Change detection data:
* * * *

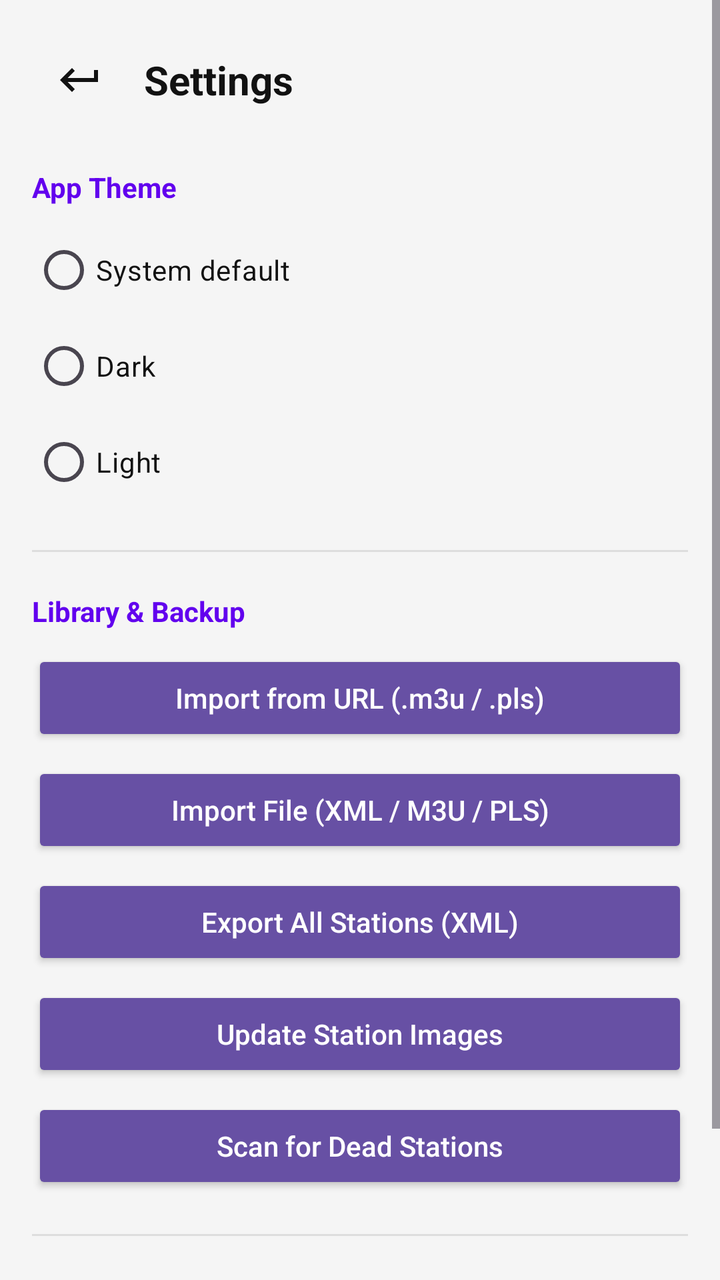
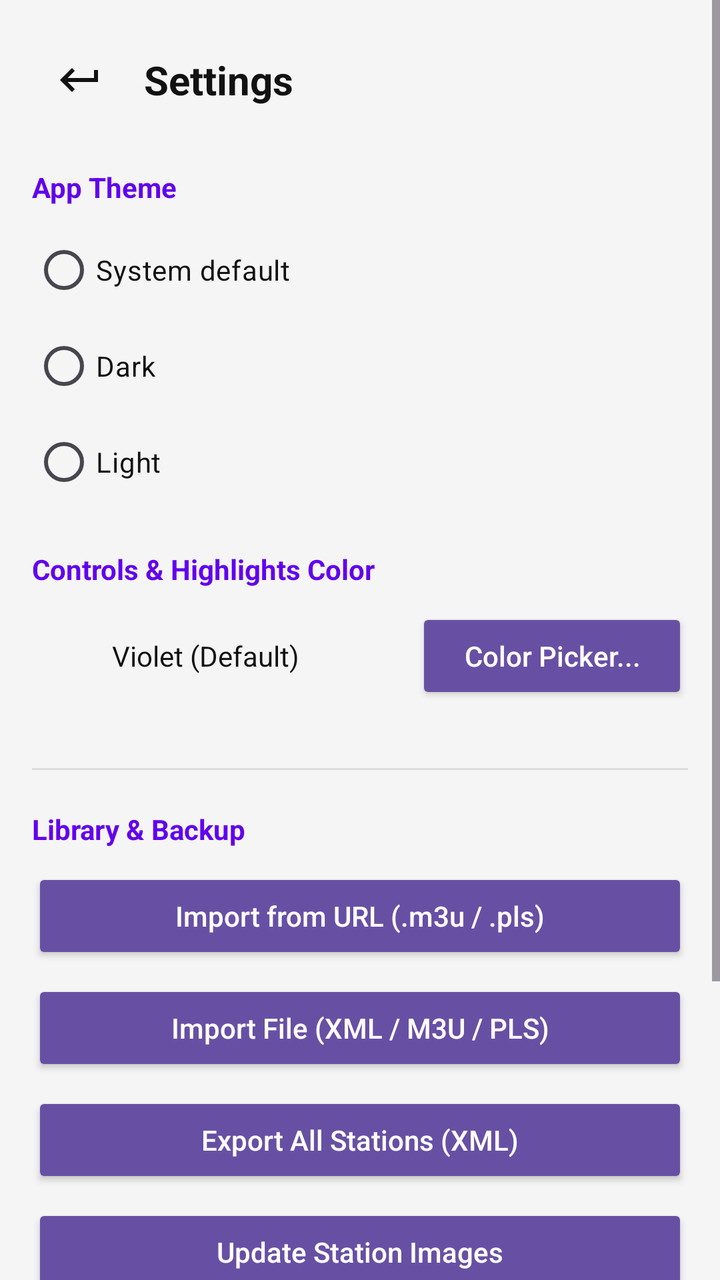

Screens rendered from an Android XML layout before and after an edit, with the pre-edit source and the edit as a unified diff.
<!-- AndroidManifest.xml: application theme Theme.RadioPlayer -->
<!-- res/layout/activity_settings.xml -->
<?xml version="1.0" encoding="utf-8"?>
<ScrollView xmlns:android="http://schemas.android.com/apk/res/android"
    xmlns:app="http://schemas.android.com/apk/res-auto"
    android:layout_width="match_parent"
    android:layout_height="match_parent"
    android:background="@color/app_background"
    android:fillViewport="true">

    <LinearLayout
        android:layout_width="match_parent"
        android:layout_height="wrap_content"
        android:orientation="vertical"
        android:padding="16dp">

        
        <LinearLayout
            android:layout_width="match_parent"
            android:layout_height="48dp"
            android:orientation="horizontal"
            android:gravity="center_vertical"
            android:layout_marginBottom="20dp">

            <ImageButton
                android:id="@+id/settingsBackButton"
                android:layout_width="48dp"
                android:layout_height="48dp"
                android:background="?attr/selectableItemBackgroundBorderless"
                android:contentDescription="@string/return_to_main"
                android:padding="12dp"
                android:src="@drawable/ic_return"
                app:tint="@color/app_text_primary" />

            <TextView
                android:layout_width="0dp"
                android:layout_height="wrap_content"
                android:layout_weight="1"
                android:layout_marginStart="8dp"
                android:text="Settings"
                android:textColor="@color/app_text_primary"
                android:textSize="20sp"
                android:textStyle="bold" />
        </LinearLayout>

        <TextView
            android:layout_width="wrap_content"
            android:layout_height="wrap_content"
            android:text="App Theme"
            android:textColor="@color/app_accent"
            android:textSize="14sp"
            android:textStyle="bold"
            android:layout_marginBottom="8dp" />

        <RadioGroup
            android:id="@+id/themeRadioGroup"
            android:layout_width="match_parent"
            android:layout_height="wrap_content"
            android:layout_marginBottom="20dp">

            <RadioButton
                android:id="@+id/themeSystemRadio"
                android:layout_width="match_parent"
                android:layout_height="wrap_content"
                android:text="System default"
                android:textColor="@color/app_text_primary"
                android:paddingVertical="8dp" />

            <RadioButton
                android:id="@+id/themeDarkRadio"
                android:layout_width="match_parent"
                android:layout_height="wrap_content"
                android:text="Dark"
                android:textColor="@color/app_text_primary"
                android:paddingVertical="8dp" />

            <RadioButton
                android:id="@+id/themeLightRadio"
                android:layout_width="match_parent"
                android:layout_height="wrap_content"
                android:text="Light"
                android:textColor="@color/app_text_primary"
                android:paddingVertical="8dp" />
        </RadioGroup>

        <View
            android:layout_width="match_parent"
            android:layout_height="1dp"
            android:background="@color/app_divider"
            android:layout_marginBottom="20dp" />

        <TextView
            android:layout_width="wrap_content"
            android:layout_height="wrap_content"
            android:text="Library &amp; Backup"
            android:textColor="@color/app_accent"
            android:textSize="14sp"
            android:textStyle="bold"
            android:layout_marginBottom="10dp" />

        <Button
            android:id="@+id/settingsImportUrlButton"
            style="?android:attr/buttonStyle"
            android:layout_width="match_parent"
            android:layout_height="wrap_content"
            android:layout_marginBottom="8dp"
            android:text="Import from URL (.m3u / .pls)"
            android:textAllCaps="false" />

        <Button
            android:id="@+id/settingsImportFileButton"
            style="?android:attr/buttonStyle"
            android:layout_width="match_parent"
            android:layout_height="wrap_content"
            android:layout_marginBottom="8dp"
            android:text="Import File (XML / M3U / PLS)"
            android:textAllCaps="false" />

        <Button
            android:id="@+id/settingsExportFileButton"
            style="?android:attr/buttonStyle"
            android:layout_width="match_parent"
            android:layout_height="wrap_content"
            android:layout_marginBottom="8dp"
            android:text="Export All Stations (XML)"
            android:textAllCaps="false" />

        <Button
            android:id="@+id/settingsUpdateImagesButton"
            style="?android:attr/buttonStyle"
            android:layout_width="match_parent"
            android:layout_height="wrap_content"
            android:layout_marginBottom="8dp"
            android:text="Update Station Images"
            android:textAllCaps="false" />

        <Button
            android:id="@+id/settingsScanDeadButton"
            style="?android:attr/buttonStyle"
            android:layout_width="match_parent"
            android:layout_height="wrap_content"
            android:layout_marginBottom="20dp"
            android:text="Scan for Dead Stations"
            android:textAllCaps="false" />

        <View
            android:layout_width="match_parent"
            android:layout_height="1dp"
            android:background="@color/app_divider"
            android:layout_marginBottom="20dp" />

        <TextView
            android:layout_width="wrap_content"
            android:layout_height="wrap_content"
            android:text="About"
            android:textColor="@color/app_accent"
            android:textSize="14sp"
            android:textStyle="bold"
            android:layout_marginBottom="8dp" />

        <TextView
            android:layout_width="wrap_content"
            android:layout_height="wrap_content"
            android:text="@string/app_name"
            android:textColor="@color/app_text_primary"
            android:textSize="16sp"
            android:textStyle="bold" />

        <TextView
            android:id="@+id/aboutVersionText"
            android:layout_width="wrap_content"
            android:layout_height="wrap_content"
            android:text="Version 0.0.1"
            android:textColor="@color/app_text_secondary"
            android:textSize="14sp"
            android:layout_marginTop="4dp" />

    </LinearLayout>
</ScrollView>
<!-- resources referenced by this layout -->
<resources>
  <color name="app_accent">#FF6200EE</color>
  <color name="app_background">#FFF5F5F5</color>
  <color name="app_divider">#FFDDDDDD</color>
  <color name="app_text_primary">#FF121212</color>
  <color name="app_text_secondary">#FF555555</color>
  <!-- drawable ic_return (drawable) -->
  <vector xmlns:android="http://schemas.android.com/apk/res/android"
      android:width="24dp"
      android:height="24dp"
      android:viewportWidth="24"
      android:viewportHeight="24">
      <path
          android:fillColor="#FFFFFFFF"
          android:pathData="M19,7v4H5.83l3.58,-3.59L8,6l-6,6 6,6 1.41,-1.41L5.83,13H21V7z" />
  </vector>
  <string name="app_name">B7 Radio Player</string>
  <string name="return_to_main">Return to main</string>
  <style name="Theme.RadioPlayer" parent="Base.Theme.RadioPlayer" />
  <style name="Base.Theme.RadioPlayer" parent="Theme.Material3.DayNight.NoActionBar">
          
      </style>
</resources>

<!-- the commit's change to res/layout/activity_settings.xml (unified diff, before → after) -->
@@ -42,6 +42,7 @@
         </LinearLayout>
 
         <TextView
+            android:id="@+id/settingsThemeHeader"
             android:layout_width="wrap_content"
             android:layout_height="wrap_content"
             android:text="App Theme"
@@ -81,6 +82,61 @@
                 android:paddingVertical="8dp" />
         </RadioGroup>
 
+        <TextView
+            android:id="@+id/settingsAccentHeader"
+            android:layout_width="wrap_content"
+            android:layout_height="wrap_content"
+            android:text="Controls &amp; Highlights Color"
+            android:textColor="@color/app_accent"
+            android:textSize="14sp"
+            android:textStyle="bold"
+            android:layout_marginBottom="10dp" />
+
+        <LinearLayout
+            android:layout_width="match_parent"
+            android:layout_height="wrap_content"
+            android:orientation="horizontal"
+            android:gravity="center_vertical"
+            android:layout_marginBottom="12dp">
+
+            <View
+                android:id="@+id/accentPreviewSwatch"
+                android:layout_width="28dp"
+                android:layout_height="28dp" />
+
+            <TextView
+                android:id="@+id/accentCurrentLabel"
+                android:layout_width="0dp"
+                android:layout_height="wrap_content"
+                android:layout_weight="1"
+                android:layout_marginStart="12dp"
+                android:text="Violet (Default)"
+                android:textColor="@color/app_text_primary"
+                android:textSize="14sp" />
+
+            <Button
+                android:id="@+id/settingsCustomColorButton"
+                style="?android:attr/buttonStyle"
+                android:layout_width="wrap_content"
+                android:layout_height="wrap_content"
+                android:text="Color Picker..."
+                android:textAllCaps="false" />
+        </LinearLayout>
+
+        <HorizontalScrollView
+            android:layout_width="match_parent"
+            android:layout_height="wrap_content"
+            android:scrollbars="none"
+            android:layout_marginBottom="20dp">
+
+            <LinearLayout
+                android:id="@+id/accentPresetsContainer"
+                android:layout_width="wrap_content"
+                android:layout_height="wrap_content"
+                android:orientation="horizontal"
+                android:gravity="center_vertical" />
+        </HorizontalScrollView>
+
         <View
             android:layout_width="match_parent"
             android:layout_height="1dp"
@@ -88,6 +144,7 @@
             android:layout_marginBottom="20dp" />
 
         <TextView
+            android:id="@+id/settingsLibraryHeader"
             android:layout_width="wrap_content"
             android:layout_height="wrap_content"
             android:text="Library &amp; Backup"
@@ -148,6 +205,7 @@
             android:layout_marginBottom="20dp" />
 
         <TextView
+            android:id="@+id/settingsAboutHeader"
             android:layout_width="wrap_content"
             android:layout_height="wrap_content"
             android:text="About"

* * * *

• [Work instruction]: Each line carrying the string "LinearLayout" should be copied out from the entries.

• [Answer for this exercise]:
    <LinearLayout
        <LinearLayout
        </LinearLayout>
    </LinearLayout>
         </LinearLayout>
+        <LinearLayout
+        </LinearLayout>
+            <LinearLayout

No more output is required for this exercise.